WHAT IS BEING ASKED:
Without the pictures, set down every record below exactly as it reads.

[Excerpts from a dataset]

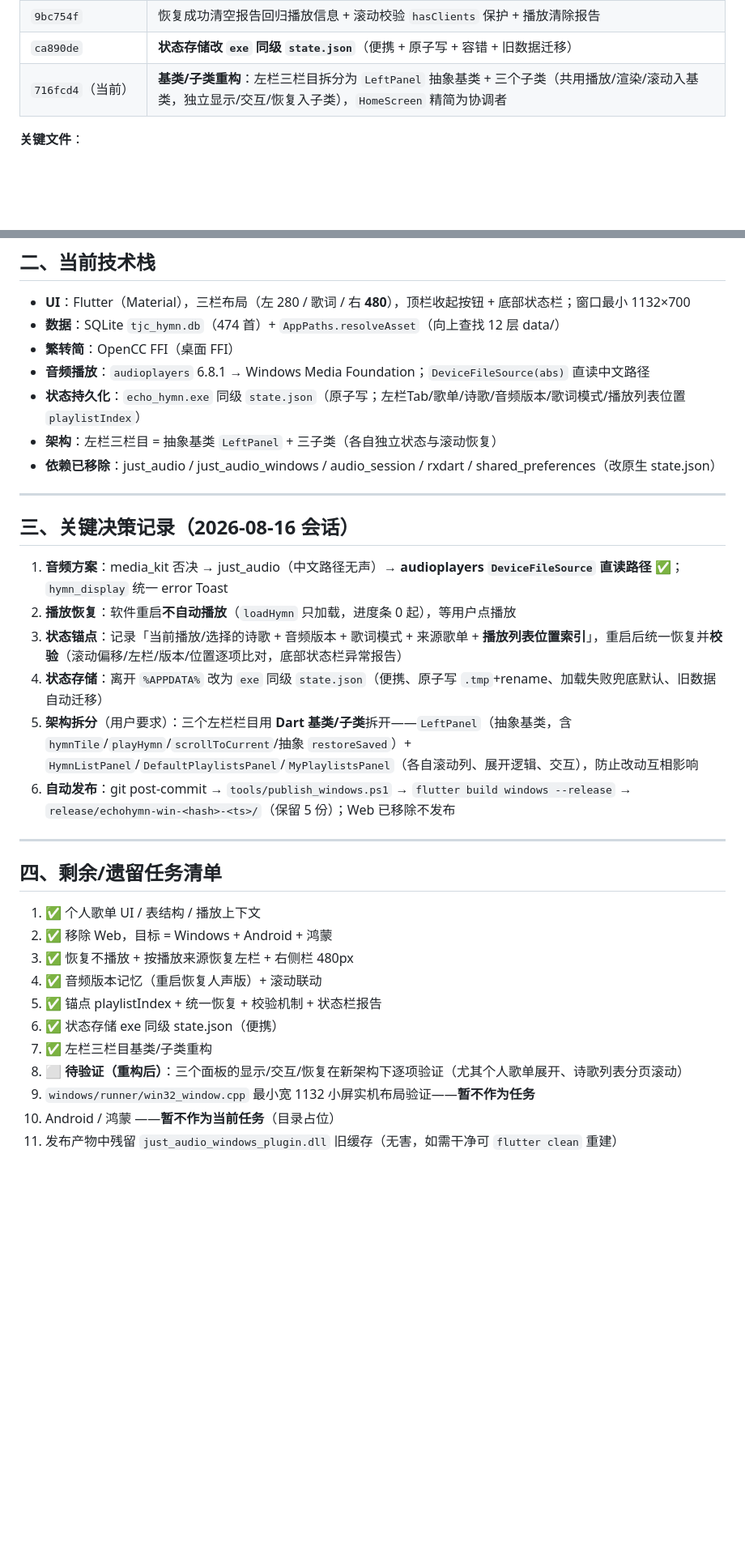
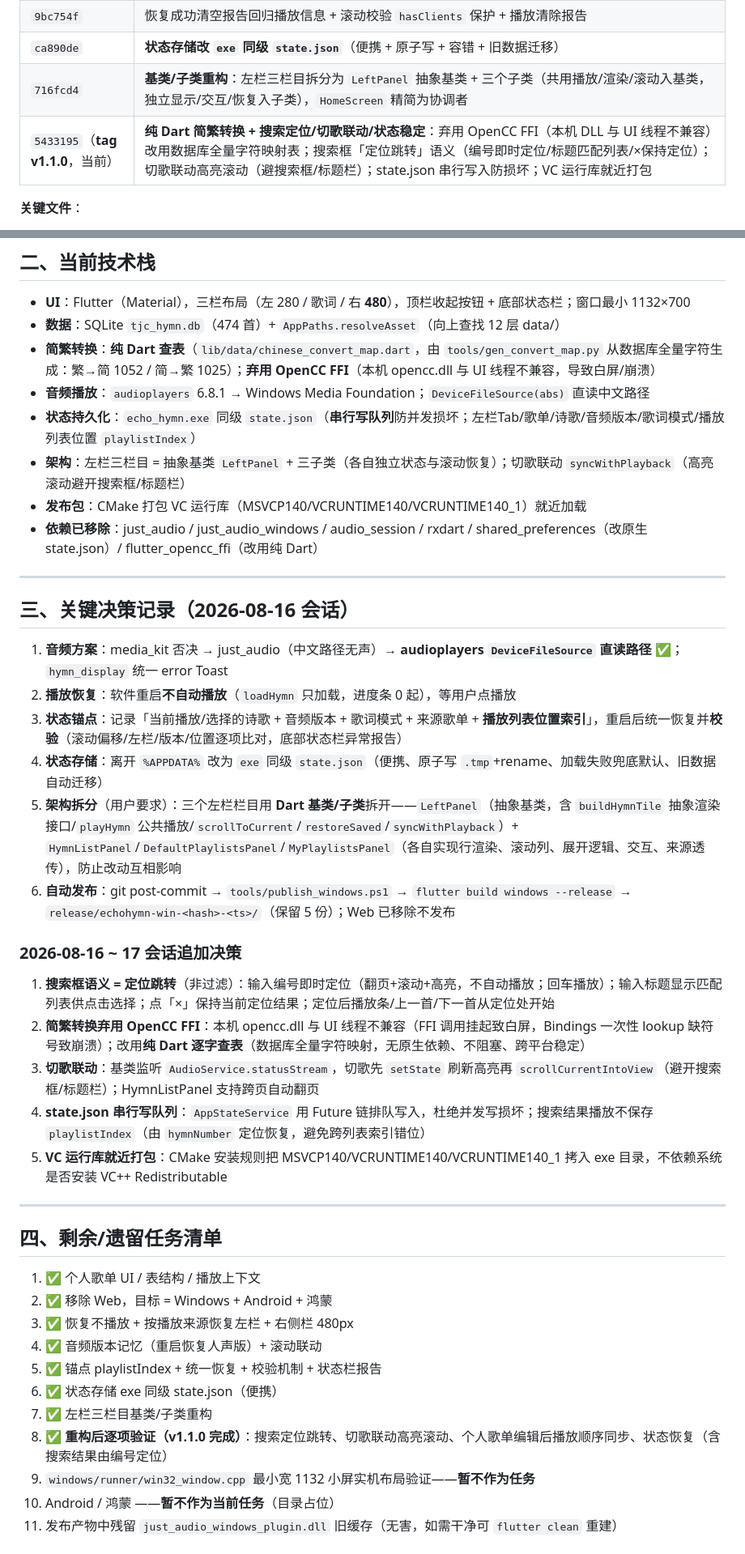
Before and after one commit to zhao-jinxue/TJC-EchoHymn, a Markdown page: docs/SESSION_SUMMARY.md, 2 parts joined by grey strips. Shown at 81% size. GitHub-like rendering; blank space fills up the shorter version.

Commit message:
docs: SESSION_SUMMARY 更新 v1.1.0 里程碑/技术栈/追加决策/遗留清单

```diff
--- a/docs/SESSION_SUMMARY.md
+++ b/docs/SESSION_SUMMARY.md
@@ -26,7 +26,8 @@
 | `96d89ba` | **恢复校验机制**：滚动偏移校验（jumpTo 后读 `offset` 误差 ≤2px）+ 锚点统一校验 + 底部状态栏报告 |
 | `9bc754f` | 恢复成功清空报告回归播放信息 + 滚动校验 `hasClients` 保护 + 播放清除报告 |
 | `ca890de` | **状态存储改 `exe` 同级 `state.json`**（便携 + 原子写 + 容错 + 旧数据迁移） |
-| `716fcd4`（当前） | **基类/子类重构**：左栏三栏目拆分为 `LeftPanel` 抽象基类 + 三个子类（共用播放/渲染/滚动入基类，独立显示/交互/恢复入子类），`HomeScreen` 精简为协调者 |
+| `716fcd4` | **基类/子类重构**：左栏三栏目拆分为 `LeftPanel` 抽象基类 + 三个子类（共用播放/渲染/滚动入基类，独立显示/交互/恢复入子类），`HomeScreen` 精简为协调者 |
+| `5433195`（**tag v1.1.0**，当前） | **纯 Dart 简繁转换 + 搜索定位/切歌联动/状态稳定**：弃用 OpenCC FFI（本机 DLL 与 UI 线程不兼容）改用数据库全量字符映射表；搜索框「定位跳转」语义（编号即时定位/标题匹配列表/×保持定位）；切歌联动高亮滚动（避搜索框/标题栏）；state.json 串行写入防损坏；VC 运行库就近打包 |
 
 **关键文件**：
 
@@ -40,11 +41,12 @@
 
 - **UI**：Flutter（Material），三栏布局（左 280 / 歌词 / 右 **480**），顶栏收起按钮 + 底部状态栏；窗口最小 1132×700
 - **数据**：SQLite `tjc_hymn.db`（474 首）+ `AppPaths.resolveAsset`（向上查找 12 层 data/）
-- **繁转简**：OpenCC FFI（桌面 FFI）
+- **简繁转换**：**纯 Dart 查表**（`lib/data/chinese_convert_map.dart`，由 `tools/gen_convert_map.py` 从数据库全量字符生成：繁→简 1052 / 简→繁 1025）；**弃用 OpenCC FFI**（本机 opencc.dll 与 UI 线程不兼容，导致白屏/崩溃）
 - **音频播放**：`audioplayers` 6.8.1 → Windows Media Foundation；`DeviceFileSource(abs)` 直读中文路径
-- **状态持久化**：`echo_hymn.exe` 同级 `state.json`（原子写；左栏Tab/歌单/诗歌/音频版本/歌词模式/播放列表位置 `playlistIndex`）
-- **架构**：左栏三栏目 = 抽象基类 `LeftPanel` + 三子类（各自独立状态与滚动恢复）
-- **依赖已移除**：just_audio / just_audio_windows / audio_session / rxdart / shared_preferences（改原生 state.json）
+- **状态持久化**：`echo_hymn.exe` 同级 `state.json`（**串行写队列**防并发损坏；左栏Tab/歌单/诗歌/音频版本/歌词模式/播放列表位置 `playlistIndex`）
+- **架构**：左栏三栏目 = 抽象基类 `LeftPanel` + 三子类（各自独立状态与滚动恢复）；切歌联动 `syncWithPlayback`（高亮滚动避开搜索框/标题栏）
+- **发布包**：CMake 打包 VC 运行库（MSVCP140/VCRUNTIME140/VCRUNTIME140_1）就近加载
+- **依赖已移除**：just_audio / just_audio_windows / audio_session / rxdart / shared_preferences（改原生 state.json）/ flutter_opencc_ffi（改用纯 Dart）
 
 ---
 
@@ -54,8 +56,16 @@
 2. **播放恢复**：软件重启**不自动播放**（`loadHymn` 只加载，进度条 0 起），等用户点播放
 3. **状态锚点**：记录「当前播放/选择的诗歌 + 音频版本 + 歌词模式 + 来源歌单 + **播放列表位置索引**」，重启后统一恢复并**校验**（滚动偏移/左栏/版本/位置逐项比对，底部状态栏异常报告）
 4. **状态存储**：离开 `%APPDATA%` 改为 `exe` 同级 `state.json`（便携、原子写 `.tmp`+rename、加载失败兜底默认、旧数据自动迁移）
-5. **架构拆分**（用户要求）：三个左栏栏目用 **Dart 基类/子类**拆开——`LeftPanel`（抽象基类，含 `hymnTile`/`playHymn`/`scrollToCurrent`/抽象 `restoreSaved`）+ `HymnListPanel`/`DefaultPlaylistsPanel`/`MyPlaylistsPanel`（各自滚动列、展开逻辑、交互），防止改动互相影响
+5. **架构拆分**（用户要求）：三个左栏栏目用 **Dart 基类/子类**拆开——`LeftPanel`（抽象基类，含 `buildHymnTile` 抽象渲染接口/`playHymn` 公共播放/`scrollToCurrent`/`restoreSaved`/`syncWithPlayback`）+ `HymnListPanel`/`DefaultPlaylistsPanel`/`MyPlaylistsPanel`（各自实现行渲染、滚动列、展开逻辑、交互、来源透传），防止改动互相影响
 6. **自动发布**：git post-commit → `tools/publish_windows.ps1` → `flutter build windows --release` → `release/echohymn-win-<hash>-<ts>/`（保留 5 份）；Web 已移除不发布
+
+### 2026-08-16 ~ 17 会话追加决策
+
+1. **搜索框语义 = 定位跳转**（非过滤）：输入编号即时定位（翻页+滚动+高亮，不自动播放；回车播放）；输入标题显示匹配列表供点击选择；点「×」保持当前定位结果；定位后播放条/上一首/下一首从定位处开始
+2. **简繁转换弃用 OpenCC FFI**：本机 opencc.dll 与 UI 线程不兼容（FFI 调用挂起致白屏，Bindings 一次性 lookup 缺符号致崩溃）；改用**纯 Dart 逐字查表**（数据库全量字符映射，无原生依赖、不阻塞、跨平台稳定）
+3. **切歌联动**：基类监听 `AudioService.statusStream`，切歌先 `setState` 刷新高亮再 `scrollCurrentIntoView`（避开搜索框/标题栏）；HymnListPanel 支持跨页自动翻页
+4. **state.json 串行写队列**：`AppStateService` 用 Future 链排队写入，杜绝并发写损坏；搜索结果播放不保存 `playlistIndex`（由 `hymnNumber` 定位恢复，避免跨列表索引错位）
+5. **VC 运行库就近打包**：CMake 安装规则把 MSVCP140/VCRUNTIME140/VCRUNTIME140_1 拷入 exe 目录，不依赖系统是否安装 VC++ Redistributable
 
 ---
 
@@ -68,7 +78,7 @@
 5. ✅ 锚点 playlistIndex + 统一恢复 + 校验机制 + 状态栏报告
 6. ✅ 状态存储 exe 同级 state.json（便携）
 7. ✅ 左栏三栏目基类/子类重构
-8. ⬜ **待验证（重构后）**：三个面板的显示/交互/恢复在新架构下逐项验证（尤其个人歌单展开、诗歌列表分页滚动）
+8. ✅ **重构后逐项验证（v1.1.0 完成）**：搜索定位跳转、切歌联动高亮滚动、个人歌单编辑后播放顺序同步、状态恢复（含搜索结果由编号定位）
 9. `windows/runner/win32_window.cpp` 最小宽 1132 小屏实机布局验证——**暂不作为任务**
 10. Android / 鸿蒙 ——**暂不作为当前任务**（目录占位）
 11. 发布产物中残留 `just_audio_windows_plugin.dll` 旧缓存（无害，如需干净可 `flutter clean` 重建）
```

SOLVED EXERCISE:
Before and after one commit to zhao-jinxue/TJC-EchoHymn, a Markdown page: docs/SESSION_SUMMARY.md, 2 parts joined by grey strips. Shown at 81% size. GitHub-like rendering; blank space fills up the shorter version.

Commit message:
docs: SESSION_SUMMARY 更新 v1.1.0 里程碑/技术栈/追加决策/遗留清单

```diff
--- a/docs/SESSION_SUMMARY.md
+++ b/docs/SESSION_SUMMARY.md
@@ -26,7 +26,8 @@
 | `96d89ba` | **恢复校验机制**：滚动偏移校验（jumpTo 后读 `offset` 误差 ≤2px）+ 锚点统一校验 + 底部状态栏报告 |
 | `9bc754f` | 恢复成功清空报告回归播放信息 + 滚动校验 `hasClients` 保护 + 播放清除报告 |
 | `ca890de` | **状态存储改 `exe` 同级 `state.json`**（便携 + 原子写 + 容错 + 旧数据迁移） |
-| `716fcd4`（当前） | **基类/子类重构**：左栏三栏目拆分为 `LeftPanel` 抽象基类 + 三个子类（共用播放/渲染/滚动入基类，独立显示/交互/恢复入子类），`HomeScreen` 精简为协调者 |
+| `716fcd4` | **基类/子类重构**：左栏三栏目拆分为 `LeftPanel` 抽象基类 + 三个子类（共用播放/渲染/滚动入基类，独立显示/交互/恢复入子类），`HomeScreen` 精简为协调者 |
+| `5433195`（**tag v1.1.0**，当前） | **纯 Dart 简繁转换 + 搜索定位/切歌联动/状态稳定**：弃用 OpenCC FFI（本机 DLL 与 UI 线程不兼容）改用数据库全量字符映射表；搜索框「定位跳转」语义（编号即时定位/标题匹配列表/×保持定位）；切歌联动高亮滚动（避搜索框/标题栏）；state.json 串行写入防损坏；VC 运行库就近打包 |
 
 **关键文件**：
 
@@ -40,11 +41,12 @@
 
 - **UI**：Flutter（Material），三栏布局（左 280 / 歌词 / 右 **480**），顶栏收起按钮 + 底部状态栏；窗口最小 1132×700
 - **数据**：SQLite `tjc_hymn.db`（474 首）+ `AppPaths.resolveAsset`（向上查找 12 层 data/）
-- **繁转简**：OpenCC FFI（桌面 FFI）
+- **简繁转换**：**纯 Dart 查表**（`lib/data/chinese_convert_map.dart`，由 `tools/gen_convert_map.py` 从数据库全量字符生成：繁→简 1052 / 简→繁 1025）；**弃用 OpenCC FFI**（本机 opencc.dll 与 UI 线程不兼容，导致白屏/崩溃）
 - **音频播放**：`audioplayers` 6.8.1 → Windows Media Foundation；`DeviceFileSource(abs)` 直读中文路径
-- **状态持久化**：`echo_hymn.exe` 同级 `state.json`（原子写；左栏Tab/歌单/诗歌/音频版本/歌词模式/播放列表位置 `playlistIndex`）
-- **架构**：左栏三栏目 = 抽象基类 `LeftPanel` + 三子类（各自独立状态与滚动恢复）
-- **依赖已移除**：just_audio / just_audio_windows / audio_session / rxdart / shared_preferences（改原生 state.json）
+- **状态持久化**：`echo_hymn.exe` 同级 `state.json`（**串行写队列**防并发损坏；左栏Tab/歌单/诗歌/音频版本/歌词模式/播放列表位置 `playlistIndex`）
+- **架构**：左栏三栏目 = 抽象基类 `LeftPanel` + 三子类（各自独立状态与滚动恢复）；切歌联动 `syncWithPlayback`（高亮滚动避开搜索框/标题栏）
+- **发布包**：CMake 打包 VC 运行库（MSVCP140/VCRUNTIME140/VCRUNTIME140_1）就近加载
+- **依赖已移除**：just_audio / just_audio_windows / audio_session / rxdart / shared_preferences（改原生 state.json）/ flutter_opencc_ffi（改用纯 Dart）
 
 ---
 
@@ -54,8 +56,16 @@
 2. **播放恢复**：软件重启**不自动播放**（`loadHymn` 只加载，进度条 0 起），等用户点播放
 3. **状态锚点**：记录「当前播放/选择的诗歌 + 音频版本 + 歌词模式 + 来源歌单 + **播放列表位置索引**」，重启后统一恢复并**校验**（滚动偏移/左栏/版本/位置逐项比对，底部状态栏异常报告）
 4. **状态存储**：离开 `%APPDATA%` 改为 `exe` 同级 `state.json`（便携、原子写 `.tmp`+rename、加载失败兜底默认、旧数据自动迁移）
-5. **架构拆分**（用户要求）：三个左栏栏目用 **Dart 基类/子类**拆开——`LeftPanel`（抽象基类，含 `hymnTile`/`playHymn`/`scrollToCurrent`/抽象 `restoreSaved`）+ `HymnListPanel`/`DefaultPlaylistsPanel`/`MyPlaylistsPanel`（各自滚动列、展开逻辑、交互），防止改动互相影响
+5. **架构拆分**（用户要求）：三个左栏栏目用 **Dart 基类/子类**拆开——`LeftPanel`（抽象基类，含 `buildHymnTile` 抽象渲染接口/`playHymn` 公共播放/`scrollToCurrent`/`restoreSaved`/`syncWithPlayback`）+ `HymnListPanel`/`DefaultPlaylistsPanel`/`MyPlaylistsPanel`（各自实现行渲染、滚动列、展开逻辑、交互、来源透传），防止改动互相影响
 6. **自动发布**：git post-commit → `tools/publish_windows.ps1` → `flutter build windows --release` → `release/echohymn-win-<hash>-<ts>/`（保留 5 份）；Web 已移除不发布
+
+### 2026-08-16 ~ 17 会话追加决策
+
+1. **搜索框语义 = 定位跳转**（非过滤）：输入编号即时定位（翻页+滚动+高亮，不自动播放；回车播放）；输入标题显示匹配列表供点击选择；点「×」保持当前定位结果；定位后播放条/上一首/下一首从定位处开始
+2. **简繁转换弃用 OpenCC FFI**：本机 opencc.dll 与 UI 线程不兼容（FFI 调用挂起致白屏，Bindings 一次性 lookup 缺符号致崩溃）；改用**纯 Dart 逐字查表**（数据库全量字符映射，无原生依赖、不阻塞、跨平台稳定）
+3. **切歌联动**：基类监听 `AudioService.statusStream`，切歌先 `setState` 刷新高亮再 `scrollCurrentIntoView`（避开搜索框/标题栏）；HymnListPanel 支持跨页自动翻页
+4. **state.json 串行写队列**：`AppStateService` 用 Future 链排队写入，杜绝并发写损坏；搜索结果播放不保存 `playlistIndex`（由 `hymnNumber` 定位恢复，避免跨列表索引错位）
+5. **VC 运行库就近打包**：CMake 安装规则把 MSVCP140/VCRUNTIME140/VCRUNTIME140_1 拷入 exe 目录，不依赖系统是否安装 VC++ Redistributable
 
 ---
 
@@ -68,7 +78,7 @@
 5. ✅ 锚点 playlistIndex + 统一恢复 + 校验机制 + 状态栏报告
 6. ✅ 状态存储 exe 同级 state.json（便携）
 7. ✅ 左栏三栏目基类/子类重构
-8. ⬜ **待验证（重构后）**：三个面板的显示/交互/恢复在新架构下逐项验证（尤其个人歌单展开、诗歌列表分页滚动）
+8. ✅ **重构后逐项验证（v1.1.0 完成）**：搜索定位跳转、切歌联动高亮滚动、个人歌单编辑后播放顺序同步、状态恢复（含搜索结果由编号定位）
 9. `windows/runner/win32_window.cpp` 最小宽 1132 小屏实机布局验证——**暂不作为任务**
 10. Android / 鸿蒙 ——**暂不作为当前任务**（目录占位）
 11. 发布产物中残留 `just_audio_windows_plugin.dll` 旧缓存（无害，如需干净可 `flutter clean` 重建）
```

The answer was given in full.